§ Required work:
Your copy should match the records exactly, apart from the pictures, which stay out.

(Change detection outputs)

***

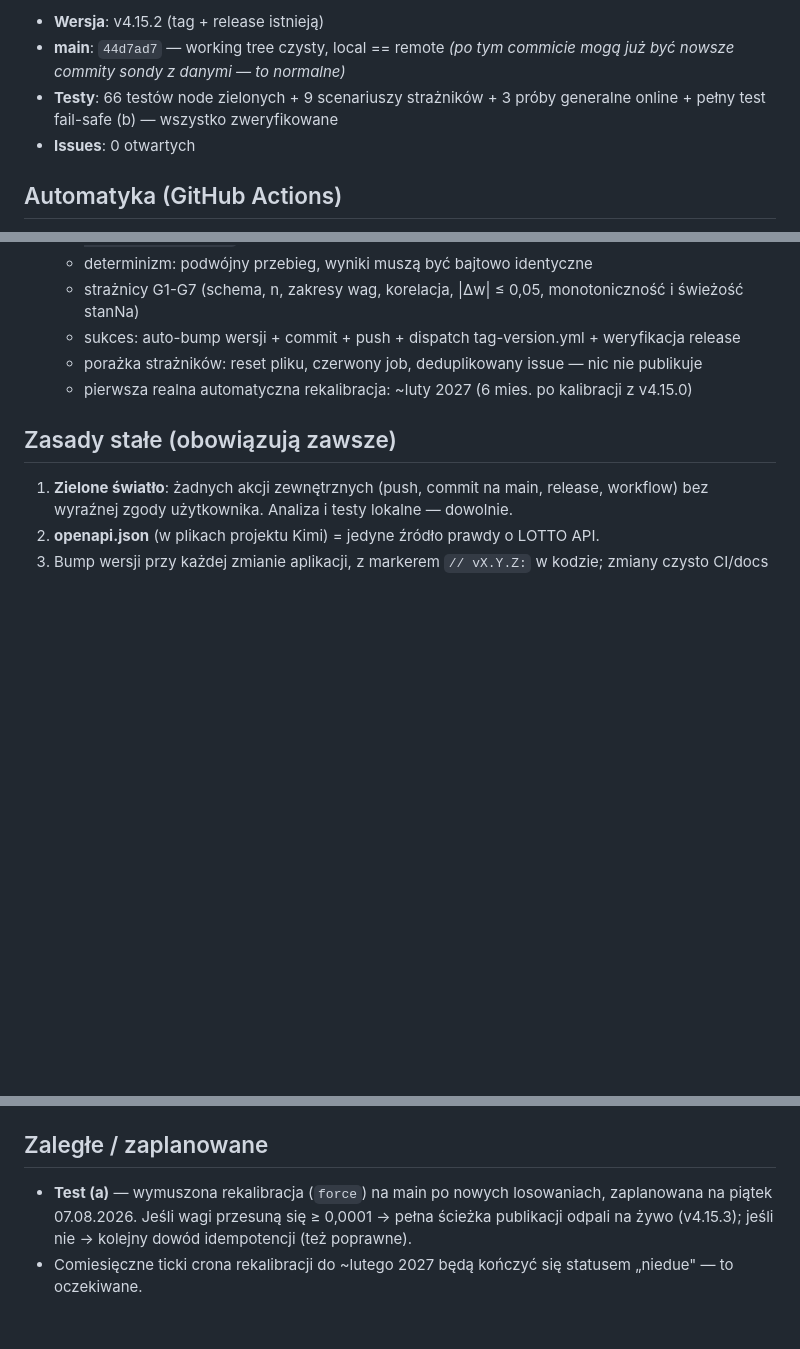
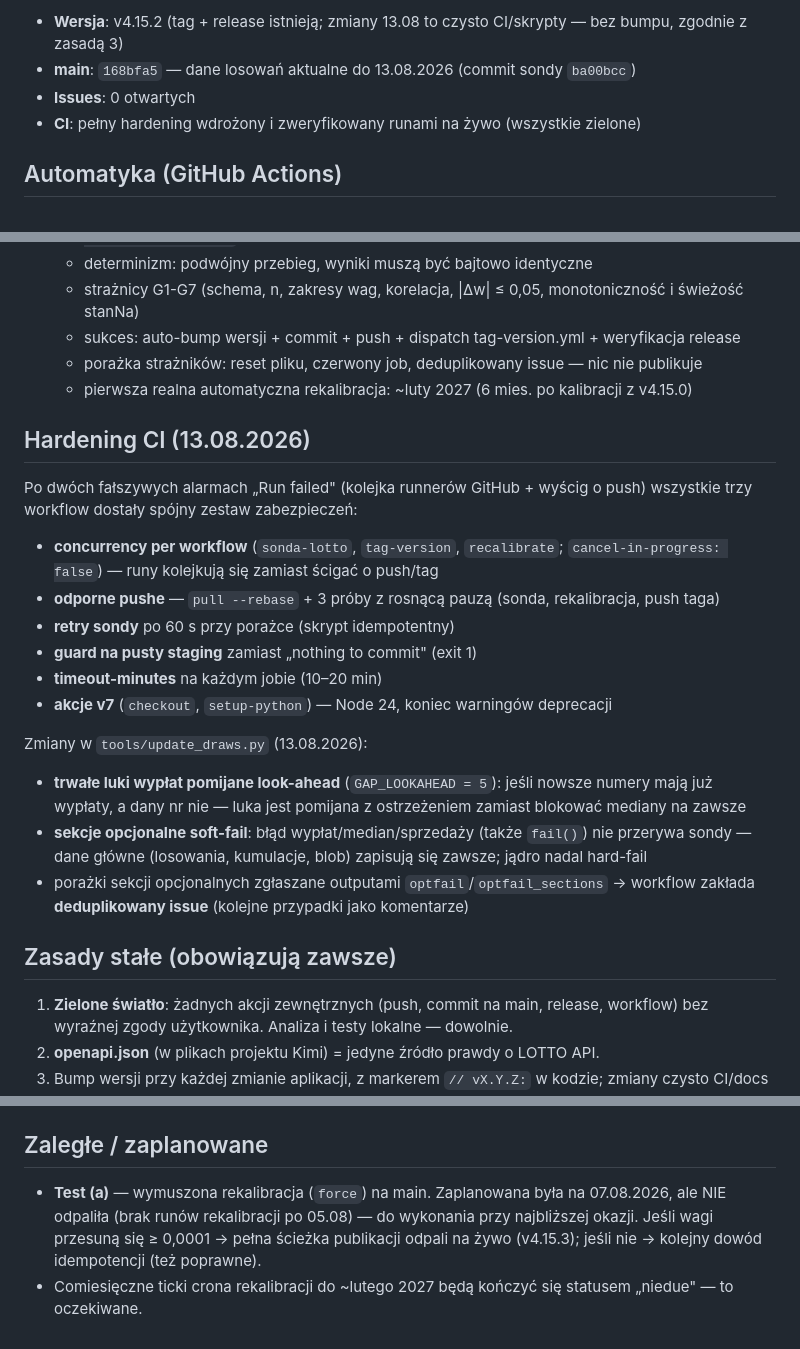
Before and after one commit to Isithunzi000/lotto, a Markdown page: STATUS.md, 3 parts joined by grey strips. Drawn GitHub-style; blank space fills up the shorter version.

Commit message:
docs: STATUS.md — stan na 13.08.2026 (hardening CI, sonda soft-fail, akcje v7)

```diff
--- a/STATUS.md
+++ b/STATUS.md
@@ -16,9 +16,8 @@
 
-- **Wersja**: v4.15.2 (tag + release istnieją)
-- **main**: `44d7ad7` — working tree czysty, local == remote
-  _(po tym commicie mogą już być nowsze commity sondy z danymi — to normalne)_
-- **Testy**: 66 testów node zielonych + 9 scenariuszy strażników + 3 próby generalne online + pełny test fail-safe (b) — wszystko zweryfikowane
+- **Wersja**: v4.15.2 (tag + release istnieją; zmiany 13.08 to czysto CI/skrypty — bez bumpu, zgodnie z zasadą 3)
+- **main**: `168bfa5` — dane losowań aktualne do 13.08.2026 (commit sondy `ba00bcc`)
 - **Issues**: 0 otwartych
+- **CI**: pełny hardening wdrożony i zweryfikowany runami na żywo (wszystkie zielone)
 
 ## Automatyka (GitHub Actions)
 
@@ -32,6 +31,23 @@
    - sukces: auto-bump wersji + commit + push + dispatch tag-version.yml + weryfikacja release
    - porażka strażników: reset pliku, czerwony job, deduplikowany issue — nic nie publikuje
    - pierwsza realna automatyczna rekalibracja: ~luty 2027 (6 mies. po kalibracji z v4.15.0)
+
+## Hardening CI (13.08.2026)
+
+Po dwóch fałszywych alarmach „Run failed" (kolejka runnerów GitHub + wyścig o push) wszystkie trzy workflow dostały spójny zestaw zabezpieczeń:
+
+- **concurrency per workflow** (`sonda-lotto`, `tag-version`, `recalibrate`; `cancel-in-progress: false`) — runy kolejkują się zamiast ścigać o push/tag
+- **odporne pushe** — `pull --rebase` + 3 próby z rosnącą pauzą (sonda, rekalibracja, push taga)
+- **retry sondy** po 60 s przy porażce (skrypt idempotentny)
+- **guard na pusty staging** zamiast „nothing to commit" (exit 1)
+- **timeout-minutes** na każdym jobie (10–20 min)
+- **akcje v7** (`checkout`, `setup-python`) — Node 24, koniec warningów deprecacji
+
+Zmiany w `tools/update_draws.py` (13.08.2026):
+
+- **trwałe luki wypłat pomijane look-ahead** (`GAP_LOOKAHEAD = 5`): jeśli nowsze numery mają już wypłaty, a dany nr nie — luka jest pomijana z ostrzeżeniem zamiast blokować mediany na zawsze
+- **sekcje opcjonalne soft-fail**: błąd wypłat/median/sprzedaży (także `fail()`) nie przerywa sondy — dane główne (losowania, kumulacje, blob) zapisują się zawsze; jądro nadal hard-fail
+- porażki sekcji opcjonalnych zgłaszane outputami `optfail`/`optfail_sections` → workflow zakłada **deduplikowany issue** (kolejne przypadki jako komentarze)
 
 ## Zasady stałe (obowiązują zawsze)
 
@@ -61,5 +77,5 @@ PAT do GitHuba i klucz LOTTO_API_KEY są w **plikach projektu Kimi** (nigdy w re
 
 ## Zaległe / zaplanowane
 
-- **Test (a)** — wymuszona rekalibracja (`force`) na main po nowych losowaniach, zaplanowana na piątek 07.08.2026. Jeśli wagi przesuną się ≥ 0,0001 → pełna ścieżka publikacji odpali na żywo (v4.15.3); jeśli nie → kolejny dowód idempotencji (też poprawne).
+- **Test (a)** — wymuszona rekalibracja (`force`) na main. Zaplanowana była na 07.08.2026, ale NIE odpaliła (brak runów rekalibracji po 05.08) — do wykonania przy najbliższej okazji. Jeśli wagi przesuną się ≥ 0,0001 → pełna ścieżka publikacji odpali na żywo (v4.15.3); jeśli nie → kolejny dowód idempotencji (też poprawne).
 - Comiesięczne ticki crona rekalibracji do ~lutego 2027 będą kończyć się statusem „niedue" — to oczekiwane.
```
Also changed, not shown: other parts of STATUS.md (+2 -2 lines).
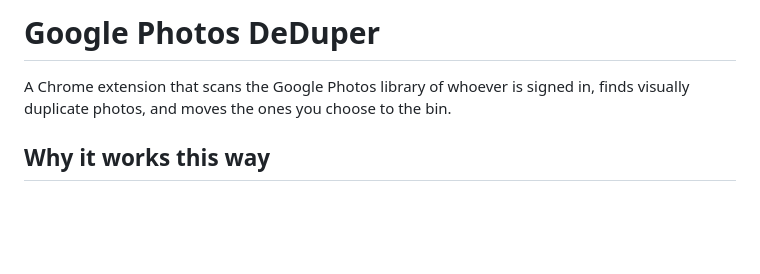
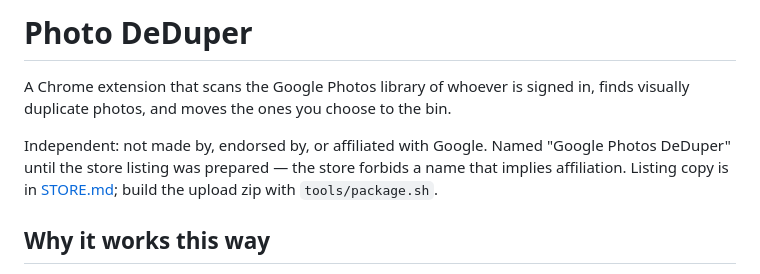
Before and after one commit to nvkudva/google-photos-deduper, a Markdown page: README.md, the part around the change. GitHub-like rendering; blank space fills up the shorter version.

```diff
--- a/README.md
+++ b/README.md
@@ -1,7 +1,12 @@
-# Google Photos DeDuper
+# Photo DeDuper
 
 A Chrome extension that scans the Google Photos library of whoever is signed in,
 finds visually duplicate photos, and moves the ones you choose to the bin.
+
+Independent: not made by, endorsed by, or affiliated with Google. Named "Google
+Photos DeDuper" until the store listing was prepared — the store forbids a name
+that implies affiliation. Listing copy is in [STORE.md](STORE.md); build the
+upload zip with `tools/package.sh`.
 
 ## Why it works this way
 
```
Also changed, not shown: STORE.md (added, +90 -0 lines), icons/icon128.png (added), icons/icon16.png (added), icons/icon32.png (added), icons/icon48.png (added), 7 other files.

***

§ Answer for this exercise:
Before and after one commit to Isithunzi000/lotto, a Markdown page: STATUS.md, 3 parts joined by grey strips. Drawn GitHub-style; blank space fills up the shorter version.

Commit message:
docs: STATUS.md — stan na 13.08.2026 (hardening CI, sonda soft-fail, akcje v7)

```diff
--- a/STATUS.md
+++ b/STATUS.md
@@ -16,9 +16,8 @@
 
-- **Wersja**: v4.15.2 (tag + release istnieją)
-- **main**: `44d7ad7` — working tree czysty, local == remote
-  _(po tym commicie mogą już być nowsze commity sondy z danymi — to normalne)_
-- **Testy**: 66 testów node zielonych + 9 scenariuszy strażników + 3 próby generalne online + pełny test fail-safe (b) — wszystko zweryfikowane
+- **Wersja**: v4.15.2 (tag + release istnieją; zmiany 13.08 to czysto CI/skrypty — bez bumpu, zgodnie z zasadą 3)
+- **main**: `168bfa5` — dane losowań aktualne do 13.08.2026 (commit sondy `ba00bcc`)
 - **Issues**: 0 otwartych
+- **CI**: pełny hardening wdrożony i zweryfikowany runami na żywo (wszystkie zielone)
 
 ## Automatyka (GitHub Actions)
 
@@ -32,6 +31,23 @@
    - sukces: auto-bump wersji + commit + push + dispatch tag-version.yml + weryfikacja release
    - porażka strażników: reset pliku, czerwony job, deduplikowany issue — nic nie publikuje
    - pierwsza realna automatyczna rekalibracja: ~luty 2027 (6 mies. po kalibracji z v4.15.0)
+
+## Hardening CI (13.08.2026)
+
+Po dwóch fałszywych alarmach „Run failed" (kolejka runnerów GitHub + wyścig o push) wszystkie trzy workflow dostały spójny zestaw zabezpieczeń:
+
+- **concurrency per workflow** (`sonda-lotto`, `tag-version`, `recalibrate`; `cancel-in-progress: false`) — runy kolejkują się zamiast ścigać o push/tag
+- **odporne pushe** — `pull --rebase` + 3 próby z rosnącą pauzą (sonda, rekalibracja, push taga)
+- **retry sondy** po 60 s przy porażce (skrypt idempotentny)
+- **guard na pusty staging** zamiast „nothing to commit" (exit 1)
+- **timeout-minutes** na każdym jobie (10–20 min)
+- **akcje v7** (`checkout`, `setup-python`) — Node 24, koniec warningów deprecacji
+
+Zmiany w `tools/update_draws.py` (13.08.2026):
+
+- **trwałe luki wypłat pomijane look-ahead** (`GAP_LOOKAHEAD = 5`): jeśli nowsze numery mają już wypłaty, a dany nr nie — luka jest pomijana z ostrzeżeniem zamiast blokować mediany na zawsze
+- **sekcje opcjonalne soft-fail**: błąd wypłat/median/sprzedaży (także `fail()`) nie przerywa sondy — dane główne (losowania, kumulacje, blob) zapisują się zawsze; jądro nadal hard-fail
+- porażki sekcji opcjonalnych zgłaszane outputami `optfail`/`optfail_sections` → workflow zakłada **deduplikowany issue** (kolejne przypadki jako komentarze)
 
 ## Zasady stałe (obowiązują zawsze)
 
@@ -61,5 +77,5 @@ PAT do GitHuba i klucz LOTTO_API_KEY są w **plikach projektu Kimi** (nigdy w re
 
 ## Zaległe / zaplanowane
 
-- **Test (a)** — wymuszona rekalibracja (`force`) na main po nowych losowaniach, zaplanowana na piątek 07.08.2026. Jeśli wagi przesuną się ≥ 0,0001 → pełna ścieżka publikacji odpali na żywo (v4.15.3); jeśli nie → kolejny dowód idempotencji (też poprawne).
+- **Test (a)** — wymuszona rekalibracja (`force`) na main. Zaplanowana była na 07.08.2026, ale NIE odpaliła (brak runów rekalibracji po 05.08) — do wykonania przy najbliższej okazji. Jeśli wagi przesuną się ≥ 0,0001 → pełna ścieżka publikacji odpali na żywo (v4.15.3); jeśli nie → kolejny dowód idempotencji (też poprawne).
 - Comiesięczne ticki crona rekalibracji do ~lutego 2027 będą kończyć się statusem „niedue" — to oczekiwane.
```
Also changed, not shown: other parts of STATUS.md (+2 -2 lines).
Before and after one commit to nvkudva/google-photos-deduper, a Markdown page: README.md, the part around the change. GitHub-like rendering; blank space fills up the shorter version.

```diff
--- a/README.md
+++ b/README.md
@@ -1,7 +1,12 @@
-# Google Photos DeDuper
+# Photo DeDuper
 
 A Chrome extension that scans the Google Photos library of whoever is signed in,
 finds visually duplicate photos, and moves the ones you choose to the bin.
+
+Independent: not made by, endorsed by, or affiliated with Google. Named "Google
+Photos DeDuper" until the store listing was prepared — the store forbids a name
+that implies affiliation. Listing copy is in [STORE.md](STORE.md); build the
+upload zip with `tools/package.sh`.
 
 ## Why it works this way
 
```
Also changed, not shown: STORE.md (added, +90 -0 lines), icons/icon128.png (added), icons/icon16.png (added), icons/icon32.png (added), icons/icon48.png (added), 7 other files.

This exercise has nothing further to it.